# TASK BRIEF
Your answer must be the full set of entries, reproduced exactly.

# EXERCISE DATA
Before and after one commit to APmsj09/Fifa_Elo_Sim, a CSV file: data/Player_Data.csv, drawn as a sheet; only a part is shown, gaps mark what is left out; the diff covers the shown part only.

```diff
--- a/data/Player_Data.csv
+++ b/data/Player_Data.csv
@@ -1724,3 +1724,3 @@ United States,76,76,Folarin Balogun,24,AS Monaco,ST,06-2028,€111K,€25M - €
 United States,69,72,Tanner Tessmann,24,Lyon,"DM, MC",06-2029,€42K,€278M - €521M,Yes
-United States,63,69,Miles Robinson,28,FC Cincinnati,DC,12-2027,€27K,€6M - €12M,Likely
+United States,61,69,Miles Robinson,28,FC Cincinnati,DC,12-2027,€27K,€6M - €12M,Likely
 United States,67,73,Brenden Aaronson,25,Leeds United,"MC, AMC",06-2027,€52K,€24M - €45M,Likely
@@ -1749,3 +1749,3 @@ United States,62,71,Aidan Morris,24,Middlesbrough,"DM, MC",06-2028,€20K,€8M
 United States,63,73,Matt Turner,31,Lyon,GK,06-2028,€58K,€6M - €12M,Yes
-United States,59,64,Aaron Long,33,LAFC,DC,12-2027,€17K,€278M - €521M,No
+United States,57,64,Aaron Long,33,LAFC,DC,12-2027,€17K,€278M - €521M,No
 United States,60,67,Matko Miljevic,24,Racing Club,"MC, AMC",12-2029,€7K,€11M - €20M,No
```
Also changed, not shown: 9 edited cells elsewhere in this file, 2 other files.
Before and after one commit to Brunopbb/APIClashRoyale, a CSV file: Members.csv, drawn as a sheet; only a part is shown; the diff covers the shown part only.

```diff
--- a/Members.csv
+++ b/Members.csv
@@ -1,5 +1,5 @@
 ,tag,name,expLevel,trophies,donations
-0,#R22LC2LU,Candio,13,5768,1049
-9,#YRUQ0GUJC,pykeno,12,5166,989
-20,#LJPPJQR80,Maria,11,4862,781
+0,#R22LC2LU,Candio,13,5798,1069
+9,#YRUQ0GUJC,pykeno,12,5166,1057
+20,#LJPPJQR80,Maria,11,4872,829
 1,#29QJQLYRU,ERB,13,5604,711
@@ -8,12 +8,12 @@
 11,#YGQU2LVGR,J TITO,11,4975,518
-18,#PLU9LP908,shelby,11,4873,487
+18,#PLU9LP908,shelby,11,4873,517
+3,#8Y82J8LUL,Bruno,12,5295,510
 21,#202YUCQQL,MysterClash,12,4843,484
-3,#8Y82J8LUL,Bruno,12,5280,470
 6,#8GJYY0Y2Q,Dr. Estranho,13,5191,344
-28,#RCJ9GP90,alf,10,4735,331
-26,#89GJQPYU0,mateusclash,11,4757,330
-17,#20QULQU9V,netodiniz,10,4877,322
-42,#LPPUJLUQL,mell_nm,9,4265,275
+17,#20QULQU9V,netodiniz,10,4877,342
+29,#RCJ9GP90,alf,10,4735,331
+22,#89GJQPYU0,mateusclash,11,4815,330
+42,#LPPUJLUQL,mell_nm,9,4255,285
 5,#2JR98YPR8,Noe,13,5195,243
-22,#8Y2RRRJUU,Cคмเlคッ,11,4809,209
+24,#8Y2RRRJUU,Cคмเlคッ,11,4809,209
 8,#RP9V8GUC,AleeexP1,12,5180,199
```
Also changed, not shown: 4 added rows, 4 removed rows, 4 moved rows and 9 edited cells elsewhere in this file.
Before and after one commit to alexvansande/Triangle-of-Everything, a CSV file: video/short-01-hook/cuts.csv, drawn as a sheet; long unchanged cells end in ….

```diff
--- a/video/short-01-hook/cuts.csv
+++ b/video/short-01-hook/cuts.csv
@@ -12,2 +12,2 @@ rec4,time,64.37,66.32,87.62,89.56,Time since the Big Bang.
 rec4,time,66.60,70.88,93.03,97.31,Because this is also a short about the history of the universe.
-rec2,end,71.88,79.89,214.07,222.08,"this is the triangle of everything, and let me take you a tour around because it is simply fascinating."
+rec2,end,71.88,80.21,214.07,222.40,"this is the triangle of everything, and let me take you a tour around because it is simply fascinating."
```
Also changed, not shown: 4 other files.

# ANSWER SPACE
Before and after one commit to APmsj09/Fifa_Elo_Sim, a CSV file: data/Player_Data.csv, drawn as a sheet; only a part is shown, gaps mark what is left out; the diff covers the shown part only.

```diff
--- a/data/Player_Data.csv
+++ b/data/Player_Data.csv
@@ -1724,3 +1724,3 @@ United States,76,76,Folarin Balogun,24,AS Monaco,ST,06-2028,€111K,€25M - €
 United States,69,72,Tanner Tessmann,24,Lyon,"DM, MC",06-2029,€42K,€278M - €521M,Yes
-United States,63,69,Miles Robinson,28,FC Cincinnati,DC,12-2027,€27K,€6M - €12M,Likely
+United States,61,69,Miles Robinson,28,FC Cincinnati,DC,12-2027,€27K,€6M - €12M,Likely
 United States,67,73,Brenden Aaronson,25,Leeds United,"MC, AMC",06-2027,€52K,€24M - €45M,Likely
@@ -1749,3 +1749,3 @@ United States,62,71,Aidan Morris,24,Middlesbrough,"DM, MC",06-2028,€20K,€8M
 United States,63,73,Matt Turner,31,Lyon,GK,06-2028,€58K,€6M - €12M,Yes
-United States,59,64,Aaron Long,33,LAFC,DC,12-2027,€17K,€278M - €521M,No
+United States,57,64,Aaron Long,33,LAFC,DC,12-2027,€17K,€278M - €521M,No
 United States,60,67,Matko Miljevic,24,Racing Club,"MC, AMC",12-2029,€7K,€11M - €20M,No
```
Also changed, not shown: 9 edited cells elsewhere in this file, 2 other files.
Before and after one commit to Brunopbb/APIClashRoyale, a CSV file: Members.csv, drawn as a sheet; only a part is shown; the diff covers the shown part only.

```diff
--- a/Members.csv
+++ b/Members.csv
@@ -1,5 +1,5 @@
 ,tag,name,expLevel,trophies,donations
-0,#R22LC2LU,Candio,13,5768,1049
-9,#YRUQ0GUJC,pykeno,12,5166,989
-20,#LJPPJQR80,Maria,11,4862,781
+0,#R22LC2LU,Candio,13,5798,1069
+9,#YRUQ0GUJC,pykeno,12,5166,1057
+20,#LJPPJQR80,Maria,11,4872,829
 1,#29QJQLYRU,ERB,13,5604,711
@@ -8,12 +8,12 @@
 11,#YGQU2LVGR,J TITO,11,4975,518
-18,#PLU9LP908,shelby,11,4873,487
+18,#PLU9LP908,shelby,11,4873,517
+3,#8Y82J8LUL,Bruno,12,5295,510
 21,#202YUCQQL,MysterClash,12,4843,484
-3,#8Y82J8LUL,Bruno,12,5280,470
 6,#8GJYY0Y2Q,Dr. Estranho,13,5191,344
-28,#RCJ9GP90,alf,10,4735,331
-26,#89GJQPYU0,mateusclash,11,4757,330
-17,#20QULQU9V,netodiniz,10,4877,322
-42,#LPPUJLUQL,mell_nm,9,4265,275
+17,#20QULQU9V,netodiniz,10,4877,342
+29,#RCJ9GP90,alf,10,4735,331
+22,#89GJQPYU0,mateusclash,11,4815,330
+42,#LPPUJLUQL,mell_nm,9,4255,285
 5,#2JR98YPR8,Noe,13,5195,243
-22,#8Y2RRRJUU,Cคмเlคッ,11,4809,209
+24,#8Y2RRRJUU,Cคмเlคッ,11,4809,209
 8,#RP9V8GUC,AleeexP1,12,5180,199
```
Also changed, not shown: 4 added rows, 4 removed rows, 4 moved rows and 9 edited cells elsewhere in this file.
Before and after one commit to alexvansande/Triangle-of-Everything, a CSV file: video/short-01-hook/cuts.csv, drawn as a sheet; long unchanged cells end in ….

```diff
--- a/video/short-01-hook/cuts.csv
+++ b/video/short-01-hook/cuts.csv
@@ -12,2 +12,2 @@ rec4,time,64.37,66.32,87.62,89.56,Time since the Big Bang.
 rec4,time,66.60,70.88,93.03,97.31,Because this is also a short about the history of the universe.
-rec2,end,71.88,79.89,214.07,222.08,"this is the triangle of everything, and let me take you a tour around because it is simply fascinating."
+rec2,end,71.88,80.21,214.07,222.40,"this is the triangle of everything, and let me take you a tour around because it is simply fascinating."
```
Also changed, not shown: 4 other files.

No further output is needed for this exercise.